ABSTRACT: PURPOSE OF REVIEW: The complexity of gout continues to unravel with each new investigation. Gout sits at the intersection of multiple intrinsically complex processes, and its prevalence, impact on healthcare costs, and association with important co-morbidities make it increasingly relevant. The association between gout and type 2 diabetes, hypertension, hyperlipidemia, cardiovascular disease, renal disease, and obesity suggest that either gout, or its necessary precursor hyperuricemia, may play an important role in the manifestations of the metabolic syndrome. In this review, we analyze the complex interconnections between gout and metabolic syndrome, by reviewing gout's physiologic and epidemiologic relationships with its major co-morbidities. RECENT FINDINGS: Increasing evidence supports gout's association with metabolic syndrome. More specifically, both human studies and animal models suggest that hyperuricemia may play a role in promoting inflammation, hypertension and cardiovascular disease, adipogenesis and lipogenesis, insulin and glucose dysregulation, and liver disease. Fructose ingestion is associated with increased rates of hypertension, weight gain, impaired glucose tolerance, and dyslipidemia and is a key driver of urate biosynthesis. AMP kinase (AMPK) is a central regulator of processes that tend to mitigate against the metabolic syndrome. Within hepatocytes, leukocytes, and other cells, a fructose/urate metabolic loop drives key inhibitors of AMPK, including AMP deaminase and fructokinase, that may tilt the balance toward metabolic syndrome progression. Preliminary evidence suggests that agents that block the intracellular synthesis of urate may restore AMPK activity and help maintain metabolic homeostasis. Gout is both an inflammatory and a metabolic disease. With further investigation of urate's role, the possibility of proper gout management additionally mitigating metabolic syndrome is an evolving and important question.

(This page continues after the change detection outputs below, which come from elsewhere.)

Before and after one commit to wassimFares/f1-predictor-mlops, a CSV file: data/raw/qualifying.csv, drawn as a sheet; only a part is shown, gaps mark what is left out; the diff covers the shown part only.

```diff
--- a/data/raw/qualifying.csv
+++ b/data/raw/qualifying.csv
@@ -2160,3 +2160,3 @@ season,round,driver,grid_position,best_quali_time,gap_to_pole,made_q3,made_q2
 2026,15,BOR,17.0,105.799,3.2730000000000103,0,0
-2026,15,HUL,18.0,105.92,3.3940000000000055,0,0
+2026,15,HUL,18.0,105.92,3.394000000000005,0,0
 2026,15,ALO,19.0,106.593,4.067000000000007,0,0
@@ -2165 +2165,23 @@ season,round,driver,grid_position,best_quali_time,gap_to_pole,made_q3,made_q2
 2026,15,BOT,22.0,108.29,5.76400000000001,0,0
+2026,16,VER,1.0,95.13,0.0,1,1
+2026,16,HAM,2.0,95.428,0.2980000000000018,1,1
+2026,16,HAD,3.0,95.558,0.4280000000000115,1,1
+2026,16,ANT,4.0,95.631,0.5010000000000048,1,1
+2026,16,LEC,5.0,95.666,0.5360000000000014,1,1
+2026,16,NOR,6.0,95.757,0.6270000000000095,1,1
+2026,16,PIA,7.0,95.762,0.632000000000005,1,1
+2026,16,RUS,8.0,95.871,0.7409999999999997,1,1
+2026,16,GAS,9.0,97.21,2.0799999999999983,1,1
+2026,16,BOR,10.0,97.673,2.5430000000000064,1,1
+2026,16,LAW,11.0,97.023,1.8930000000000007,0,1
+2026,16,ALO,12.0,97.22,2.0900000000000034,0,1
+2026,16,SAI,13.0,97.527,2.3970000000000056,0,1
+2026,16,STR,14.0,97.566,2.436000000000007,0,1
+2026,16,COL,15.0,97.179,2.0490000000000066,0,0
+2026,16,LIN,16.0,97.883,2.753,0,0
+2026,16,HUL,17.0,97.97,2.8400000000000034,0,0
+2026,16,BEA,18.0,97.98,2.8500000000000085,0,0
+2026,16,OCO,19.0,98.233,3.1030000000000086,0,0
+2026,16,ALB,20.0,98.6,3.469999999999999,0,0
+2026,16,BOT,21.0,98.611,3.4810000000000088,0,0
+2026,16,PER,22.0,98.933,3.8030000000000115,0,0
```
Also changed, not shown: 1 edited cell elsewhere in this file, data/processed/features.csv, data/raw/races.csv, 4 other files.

8 Review Updates on the treatment of gout, including a review of updated treatment guidelines and use of small molecule therapies for difficult-to-treat gout and gout flares. 2017

Soskind, Rose / Abazia, Daniel T / Bridgeman, Mary Barna. ·a Department of Pharmaceutics, Ernest Mario School of Pharmacy, Rutgers , The State University of New Jersey , Piscataway , NJ , USA. · b Department of Pharmacy Practice and Administration , Ernest Mario School of Pharmacy, Rutgers, The State University of New Jersey , Piscataway , NJ , USA. · c Department of Pharmacy , Capital Health Regional Medical Center , Trenton , NJ , USA. · d Department of Pharmacy , Robert Wood Johnson University Hospital , New Brunswick , NJ , USA. ·Expert Opin Pharmacother · Pubmed #28658988.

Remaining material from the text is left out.